**Aim of the task:** The listing that follows should be duplicated character for character.

+--

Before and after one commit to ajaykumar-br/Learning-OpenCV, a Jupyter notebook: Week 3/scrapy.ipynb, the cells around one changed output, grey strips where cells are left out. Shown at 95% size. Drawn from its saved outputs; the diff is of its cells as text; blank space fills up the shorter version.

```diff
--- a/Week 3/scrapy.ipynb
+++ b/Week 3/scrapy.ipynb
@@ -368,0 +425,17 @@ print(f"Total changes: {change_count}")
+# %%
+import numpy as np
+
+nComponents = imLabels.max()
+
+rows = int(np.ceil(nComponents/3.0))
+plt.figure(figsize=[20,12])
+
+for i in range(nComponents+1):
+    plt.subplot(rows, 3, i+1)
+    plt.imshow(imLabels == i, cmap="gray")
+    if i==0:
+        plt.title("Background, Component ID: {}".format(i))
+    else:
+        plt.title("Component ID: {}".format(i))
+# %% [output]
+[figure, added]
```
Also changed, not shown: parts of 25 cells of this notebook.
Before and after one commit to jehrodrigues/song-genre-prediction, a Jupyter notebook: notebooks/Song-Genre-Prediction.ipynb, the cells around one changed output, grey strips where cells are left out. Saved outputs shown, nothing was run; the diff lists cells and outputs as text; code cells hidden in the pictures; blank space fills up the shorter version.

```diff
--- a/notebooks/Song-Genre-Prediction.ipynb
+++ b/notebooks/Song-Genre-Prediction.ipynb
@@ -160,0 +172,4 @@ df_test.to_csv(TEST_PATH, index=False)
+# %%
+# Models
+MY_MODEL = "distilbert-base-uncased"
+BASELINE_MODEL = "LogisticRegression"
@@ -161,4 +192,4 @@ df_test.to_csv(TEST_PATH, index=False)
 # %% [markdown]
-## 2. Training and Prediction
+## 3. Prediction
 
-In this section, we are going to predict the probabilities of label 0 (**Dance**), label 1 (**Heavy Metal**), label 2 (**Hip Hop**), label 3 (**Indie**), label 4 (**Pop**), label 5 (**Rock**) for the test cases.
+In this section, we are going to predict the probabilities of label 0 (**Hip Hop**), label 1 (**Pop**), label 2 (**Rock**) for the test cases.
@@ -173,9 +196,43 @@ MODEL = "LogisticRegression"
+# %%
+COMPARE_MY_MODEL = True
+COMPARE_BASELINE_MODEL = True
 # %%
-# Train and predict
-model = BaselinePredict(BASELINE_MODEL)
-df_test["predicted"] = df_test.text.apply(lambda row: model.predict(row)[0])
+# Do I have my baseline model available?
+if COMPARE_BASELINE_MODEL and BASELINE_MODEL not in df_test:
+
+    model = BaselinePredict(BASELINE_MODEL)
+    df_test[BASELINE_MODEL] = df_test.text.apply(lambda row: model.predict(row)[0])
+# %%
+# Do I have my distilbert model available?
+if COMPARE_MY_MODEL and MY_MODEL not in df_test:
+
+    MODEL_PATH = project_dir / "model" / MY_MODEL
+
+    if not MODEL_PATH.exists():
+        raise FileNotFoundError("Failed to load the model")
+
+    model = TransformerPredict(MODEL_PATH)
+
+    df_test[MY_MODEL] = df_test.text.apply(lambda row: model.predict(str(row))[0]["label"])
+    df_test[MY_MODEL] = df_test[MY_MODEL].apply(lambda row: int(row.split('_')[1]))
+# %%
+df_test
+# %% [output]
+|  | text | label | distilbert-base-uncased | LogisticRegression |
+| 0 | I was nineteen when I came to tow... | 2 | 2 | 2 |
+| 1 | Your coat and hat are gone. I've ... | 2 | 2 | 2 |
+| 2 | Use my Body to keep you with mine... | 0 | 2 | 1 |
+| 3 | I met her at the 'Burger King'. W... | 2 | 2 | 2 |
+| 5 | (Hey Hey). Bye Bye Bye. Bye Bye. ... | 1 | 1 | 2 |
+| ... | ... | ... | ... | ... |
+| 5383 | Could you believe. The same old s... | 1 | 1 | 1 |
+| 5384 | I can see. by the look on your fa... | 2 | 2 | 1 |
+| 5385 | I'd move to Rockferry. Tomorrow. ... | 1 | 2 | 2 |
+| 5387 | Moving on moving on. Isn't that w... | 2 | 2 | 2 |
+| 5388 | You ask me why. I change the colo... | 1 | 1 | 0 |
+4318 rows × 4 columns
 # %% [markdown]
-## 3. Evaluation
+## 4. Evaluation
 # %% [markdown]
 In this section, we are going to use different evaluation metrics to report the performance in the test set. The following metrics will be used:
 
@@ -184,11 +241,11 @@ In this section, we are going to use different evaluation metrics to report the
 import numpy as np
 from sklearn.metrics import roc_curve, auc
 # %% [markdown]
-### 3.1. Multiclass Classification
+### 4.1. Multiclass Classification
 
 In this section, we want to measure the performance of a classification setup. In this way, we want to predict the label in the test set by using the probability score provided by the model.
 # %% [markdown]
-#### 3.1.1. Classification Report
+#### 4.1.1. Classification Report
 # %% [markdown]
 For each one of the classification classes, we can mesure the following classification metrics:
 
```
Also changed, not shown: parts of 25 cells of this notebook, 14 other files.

+--

**Solution to this problem:**
Before and after one commit to ajaykumar-br/Learning-OpenCV, a Jupyter notebook: Week 3/scrapy.ipynb, the cells around one changed output, grey strips where cells are left out. Shown at 95% size. Drawn from its saved outputs; the diff is of its cells as text; blank space fills up the shorter version.

```diff
--- a/Week 3/scrapy.ipynb
+++ b/Week 3/scrapy.ipynb
@@ -368,0 +425,17 @@ print(f"Total changes: {change_count}")
+# %%
+import numpy as np
+
+nComponents = imLabels.max()
+
+rows = int(np.ceil(nComponents/3.0))
+plt.figure(figsize=[20,12])
+
+for i in range(nComponents+1):
+    plt.subplot(rows, 3, i+1)
+    plt.imshow(imLabels == i, cmap="gray")
+    if i==0:
+        plt.title("Background, Component ID: {}".format(i))
+    else:
+        plt.title("Component ID: {}".format(i))
+# %% [output]
+[figure, added]
```
Also changed, not shown: parts of 25 cells of this notebook.
Before and after one commit to jehrodrigues/song-genre-prediction, a Jupyter notebook: notebooks/Song-Genre-Prediction.ipynb, the cells around one changed output, grey strips where cells are left out. Saved outputs shown, nothing was run; the diff lists cells and outputs as text; code cells hidden in the pictures; blank space fills up the shorter version.

```diff
--- a/notebooks/Song-Genre-Prediction.ipynb
+++ b/notebooks/Song-Genre-Prediction.ipynb
@@ -160,0 +172,4 @@ df_test.to_csv(TEST_PATH, index=False)
+# %%
+# Models
+MY_MODEL = "distilbert-base-uncased"
+BASELINE_MODEL = "LogisticRegression"
@@ -161,4 +192,4 @@ df_test.to_csv(TEST_PATH, index=False)
 # %% [markdown]
-## 2. Training and Prediction
+## 3. Prediction
 
-In this section, we are going to predict the probabilities of label 0 (**Dance**), label 1 (**Heavy Metal**), label 2 (**Hip Hop**), label 3 (**Indie**), label 4 (**Pop**), label 5 (**Rock**) for the test cases.
+In this section, we are going to predict the probabilities of label 0 (**Hip Hop**), label 1 (**Pop**), label 2 (**Rock**) for the test cases.
@@ -173,9 +196,43 @@ MODEL = "LogisticRegression"
+# %%
+COMPARE_MY_MODEL = True
+COMPARE_BASELINE_MODEL = True
 # %%
-# Train and predict
-model = BaselinePredict(BASELINE_MODEL)
-df_test["predicted"] = df_test.text.apply(lambda row: model.predict(row)[0])
+# Do I have my baseline model available?
+if COMPARE_BASELINE_MODEL and BASELINE_MODEL not in df_test:
+
+    model = BaselinePredict(BASELINE_MODEL)
+    df_test[BASELINE_MODEL] = df_test.text.apply(lambda row: model.predict(row)[0])
+# %%
+# Do I have my distilbert model available?
+if COMPARE_MY_MODEL and MY_MODEL not in df_test:
+
+    MODEL_PATH = project_dir / "model" / MY_MODEL
+
+    if not MODEL_PATH.exists():
+        raise FileNotFoundError("Failed to load the model")
+
+    model = TransformerPredict(MODEL_PATH)
+
+    df_test[MY_MODEL] = df_test.text.apply(lambda row: model.predict(str(row))[0]["label"])
+    df_test[MY_MODEL] = df_test[MY_MODEL].apply(lambda row: int(row.split('_')[1]))
+# %%
+df_test
+# %% [output]
+|  | text | label | distilbert-base-uncased | LogisticRegression |
+| 0 | I was nineteen when I came to tow... | 2 | 2 | 2 |
+| 1 | Your coat and hat are gone. I've ... | 2 | 2 | 2 |
+| 2 | Use my Body to keep you with mine... | 0 | 2 | 1 |
+| 3 | I met her at the 'Burger King'. W... | 2 | 2 | 2 |
+| 5 | (Hey Hey). Bye Bye Bye. Bye Bye. ... | 1 | 1 | 2 |
+| ... | ... | ... | ... | ... |
+| 5383 | Could you believe. The same old s... | 1 | 1 | 1 |
+| 5384 | I can see. by the look on your fa... | 2 | 2 | 1 |
+| 5385 | I'd move to Rockferry. Tomorrow. ... | 1 | 2 | 2 |
+| 5387 | Moving on moving on. Isn't that w... | 2 | 2 | 2 |
+| 5388 | You ask me why. I change the colo... | 1 | 1 | 0 |
+4318 rows × 4 columns
 # %% [markdown]
-## 3. Evaluation
+## 4. Evaluation
 # %% [markdown]
 In this section, we are going to use different evaluation metrics to report the performance in the test set. The following metrics will be used:
 
@@ -184,11 +241,11 @@ In this section, we are going to use different evaluation metrics to report the
 import numpy as np
 from sklearn.metrics import roc_curve, auc
 # %% [markdown]
-### 3.1. Multiclass Classification
+### 4.1. Multiclass Classification
 
 In this section, we want to measure the performance of a classification setup. In this way, we want to predict the label in the test set by using the probability score provided by the model.
 # %% [markdown]
-#### 3.1.1. Classification Report
+#### 4.1.1. Classification Report
 # %% [markdown]
 For each one of the classification classes, we can mesure the following classification metrics:
 
```
Also changed, not shown: parts of 25 cells of this notebook, 14 other files.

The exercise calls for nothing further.